Epithelial-mesenchymal transition mediated tumourigenesis in the gastrointestinal tract

Ammar Natalwala, Robert Spychal, Chris Tselepis*

*Corresponding author for this work

Research output: Contribution to journalLiterature reviewpeer-review

Abstract

Epithelial-mesenchymal transition (EMT) is a highly conserved process that has been well characterised in embryogenesis. Studies have shown that the aberrant activation of EMT in adult epithelia can promote tumour metastasis by repressing cell adhesion molecules, including epithelial (E)-cadherin. Reduced intracellular adhesion may allow tumour cells to disseminate and spread throughout the body. A number of transcription proteins of the Snail superfamily have been implicated in EMT. These proteins have been shown to be over-expressed in advanced gastrointestinal (GI) tumors including oesophageal adenocarcinomas, colorectal carcinomas, gastric and pancreatic cancers, with a concomitant reduction in the expression of E-cadherin. Regulators of EMT may provide novel clinical targets to detect GI cancers early, so that cancers previously associated with a poor prognosis such as pancreatic cancer can be diagnosed before they become inoperable. Furthermore, pharmacological therapies designed to inhibit these proteins will aim to prevent local and distant tumour invasion. (C) 2008 The WJG Press. All rights reserved.

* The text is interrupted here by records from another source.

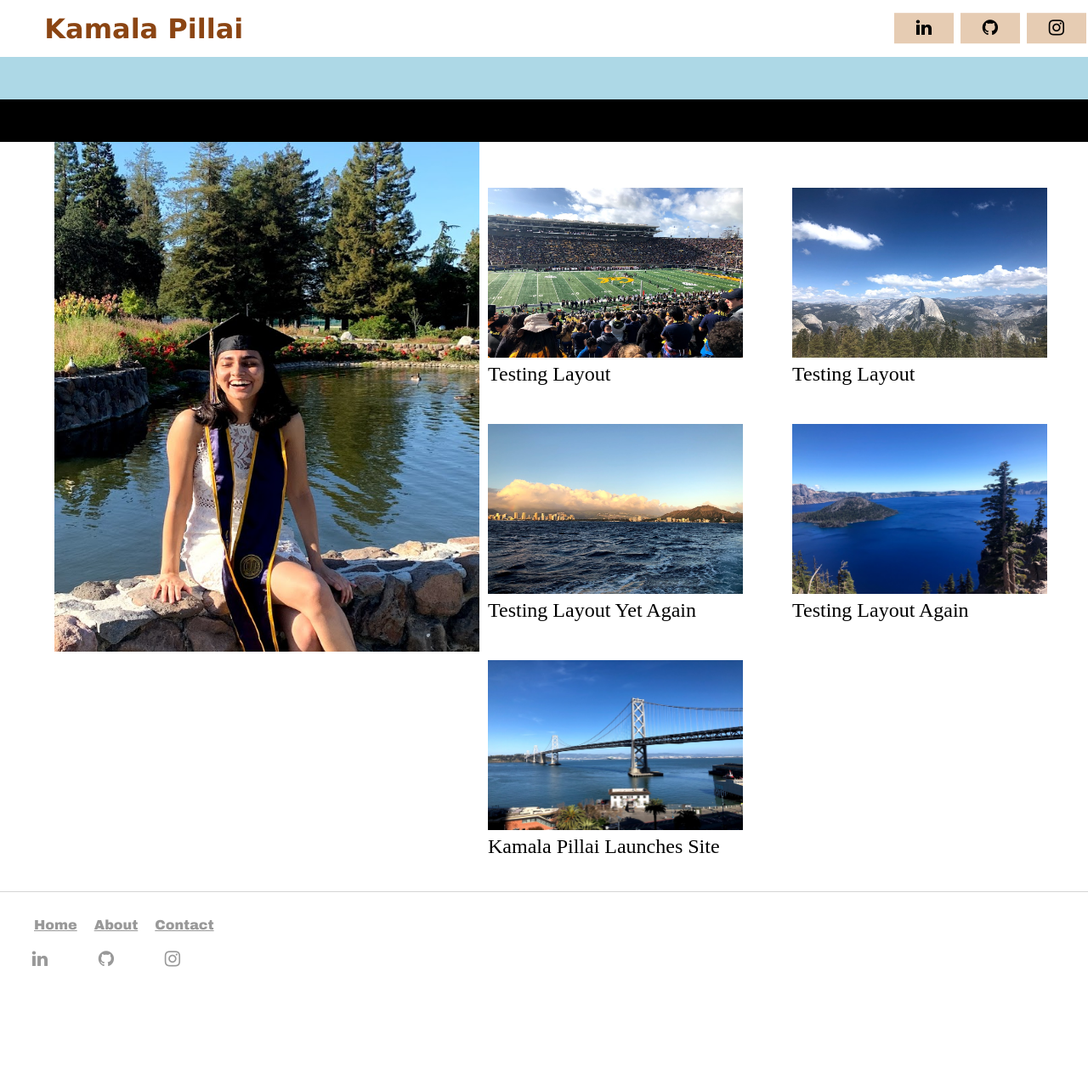
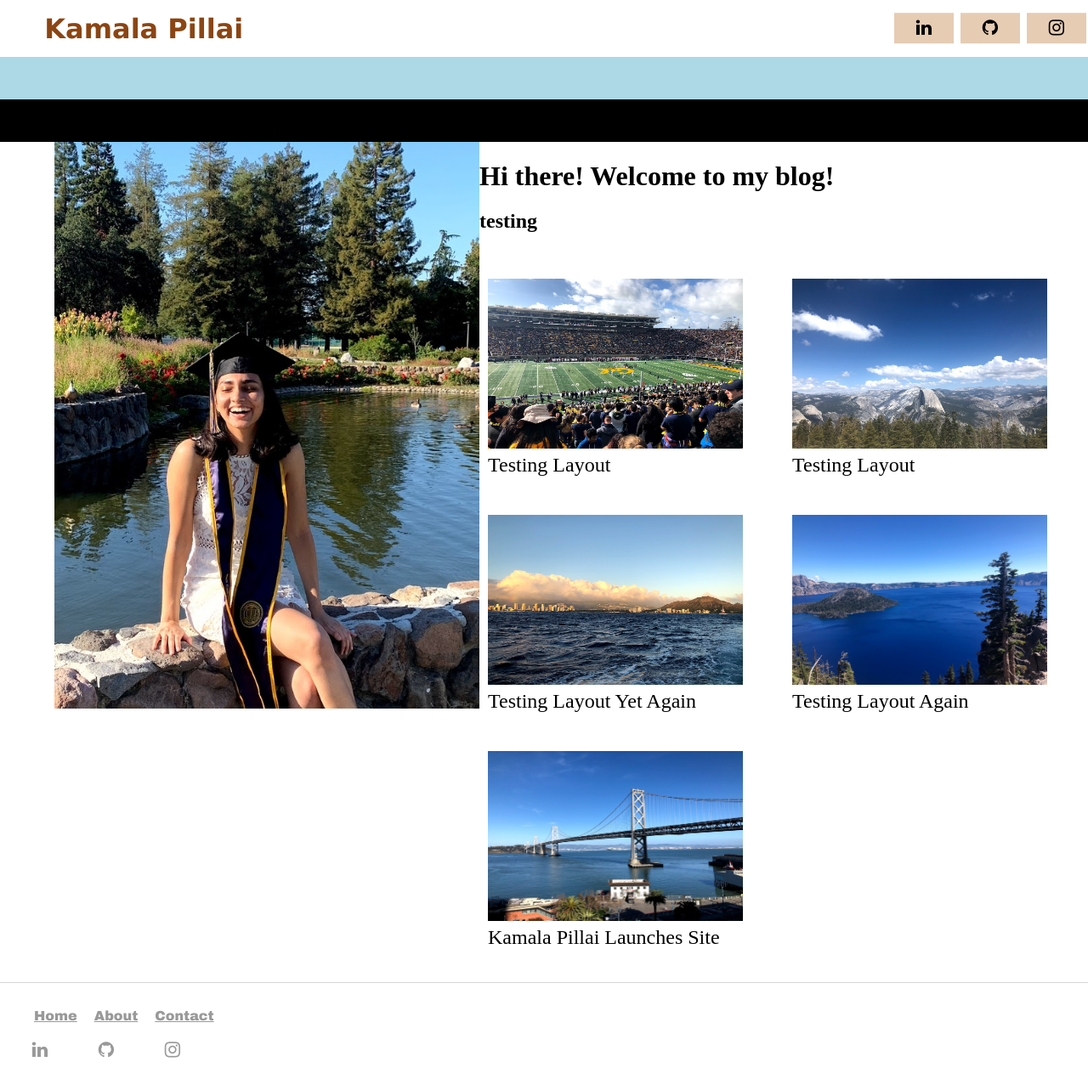
Before and after one commit to kpill/kpill.github.io, a Jekyll site: the page built from index.html, in a window 1280 px wide. Shown: the whole page at 85% size. Built offline with Jekyll 4.4.1, drawn with Linux system fonts in a browser that asks for light colours; before the commit the page ends 1163 px from its top, so only the background shows below that.

Commit message:
Update index.html

```diff
--- a/index.html
+++ b/index.html
@@ -4,7 +4,12 @@ title: Kamala Pillai's Blog
 ---
 <div class="welcome-box-blue"></div>
 <div class="welcome-box-black"></div>
-<img src="/images/about3.jpg" width="500" height="600" style="float: left; margin-left: 5%">
+<img src="/images/about3.jpg" width="500" style="float: left; margin-left: 5%">
+
+<div>
+<h1>Hi there! Welcome to my blog!</h1>
+<h2>testing</h2>
+</div>
 
 <ul class="posts">
 	<div class="grid_container">
```
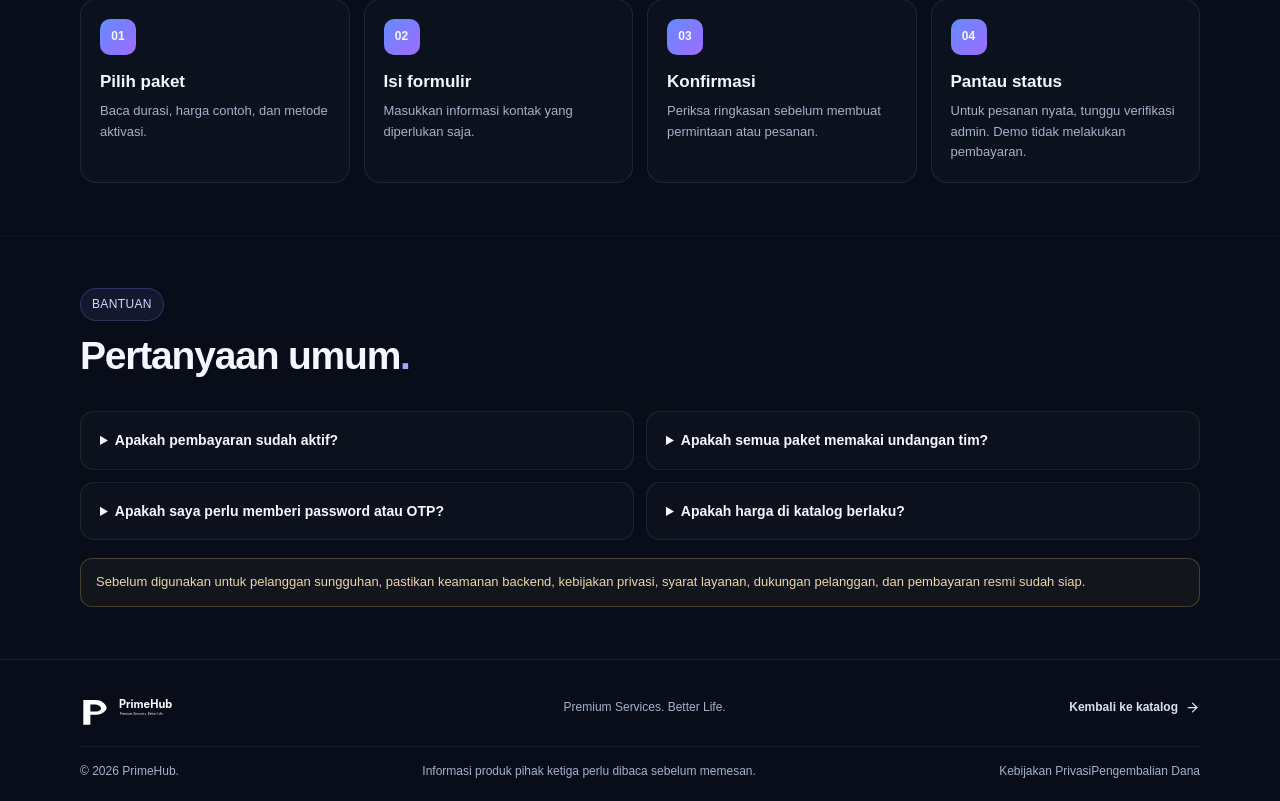
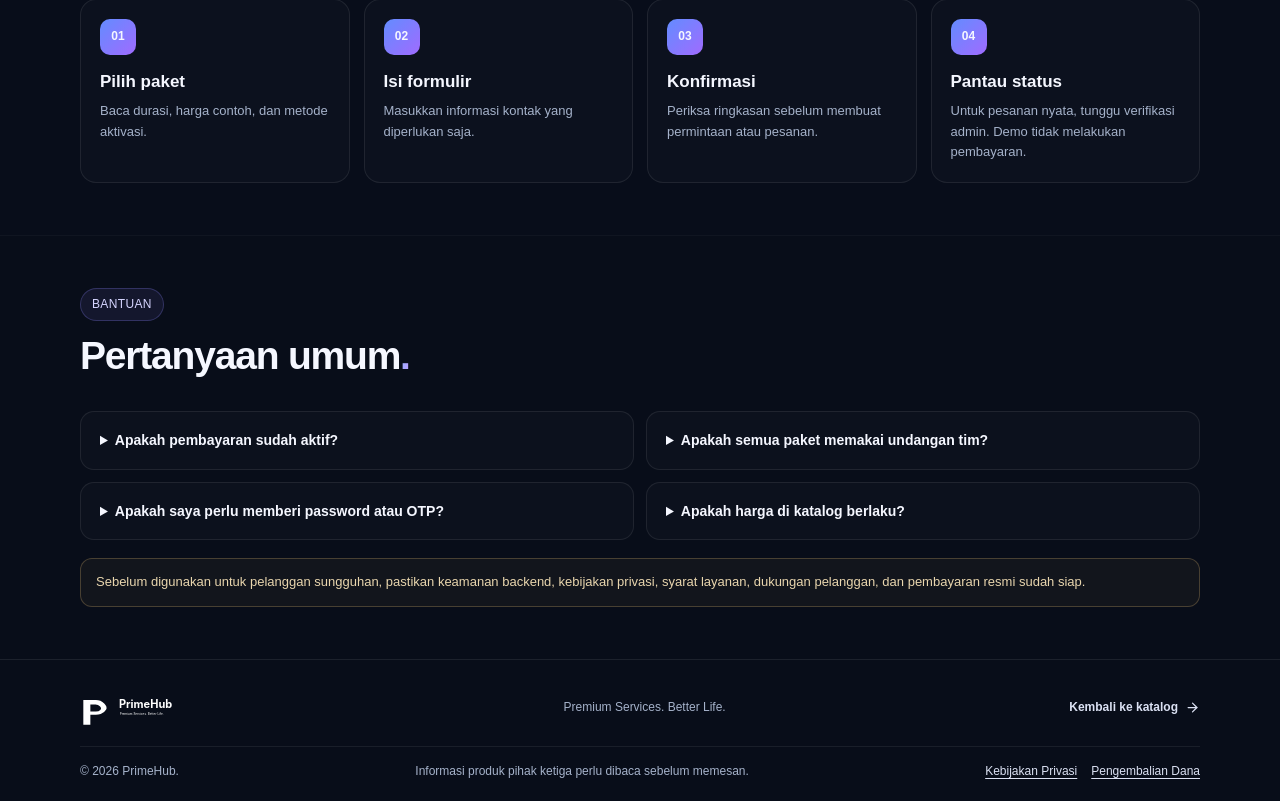
Before and after one commit to dwi-store/primehub, a Next.js app: page /primehub/ in a window 1280 px wide. Shown: the part 1923-2724 px from the top of the page. Built offline with nearby package versions, Linux system fonts and the light colour scheme; no server answers; the database is empty.

Commit message:
Style legal links and checkout policy consent

```diff
--- a/src/app/globals.css
+++ b/src/app/globals.css
@@ -214,3 +214,9 @@ button:disabled { opacity: .55; cursor: not-allowed; }
 .legal-actions { display: flex; gap: 10px; flex-wrap: wrap; margin-top: 22px; }
 .legal-document a:not(.button) { text-decoration: underline; text-underline-offset: 3px; }
 @media (max-width: 600px) { .legal-document { padding-top: 30px; padding-bottom: 44px; } .legal-document h2 { font-size: 18px; } }
+
+.footer-legal-links { display: inline-flex; align-items: center; gap: 14px; flex-wrap: wrap; }
+.footer-legal-links a { text-decoration: underline; text-underline-offset: 3px; color: #dbe1f3; }
+.policy-consent { display: flex !important; align-items: flex-start; grid-template-columns: none; gap: 9px !important; font-size: 12px !important; color: var(--muted) !important; line-height: 1.6; }
+.policy-consent input[type="checkbox"] { flex: 0 0 auto; width: 16px; min-width: 16px; height: 16px; margin: 3px 0 0; accent-color: var(--blue); }
+.policy-consent a { color: #c8caff; text-decoration: underline; text-underline-offset: 3px; }
```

Original languageEnglish
Pages (from-to)3792-3797
Number of pages6
JournalWorld Journal of Gastroenterology
Volume14
Issue number24
DOIs
Publication statusPublished - 28 Jun 2008

Keywords

  • epithelial-mesenchymal transition
  • transcription proteins
  • E-cadherin
  • gastrointestinal cancer
  • SQUAMOUS-CELL CARCINOMA
  • TRANSCRIPTIONAL REPRESSOR SNAIL
  • WNT SIGNALING PATHWAY
  • E-CADHERIN REPRESSOR
  • REGULATES E-CADHERIN
  • GASTRIC-CANCER
  • COLORECTAL-CANCER
  • PANCREATIC-CANCER
  • HEPATOCELLULAR-CARCINOMA
  • BETA-CATENIN

Cite this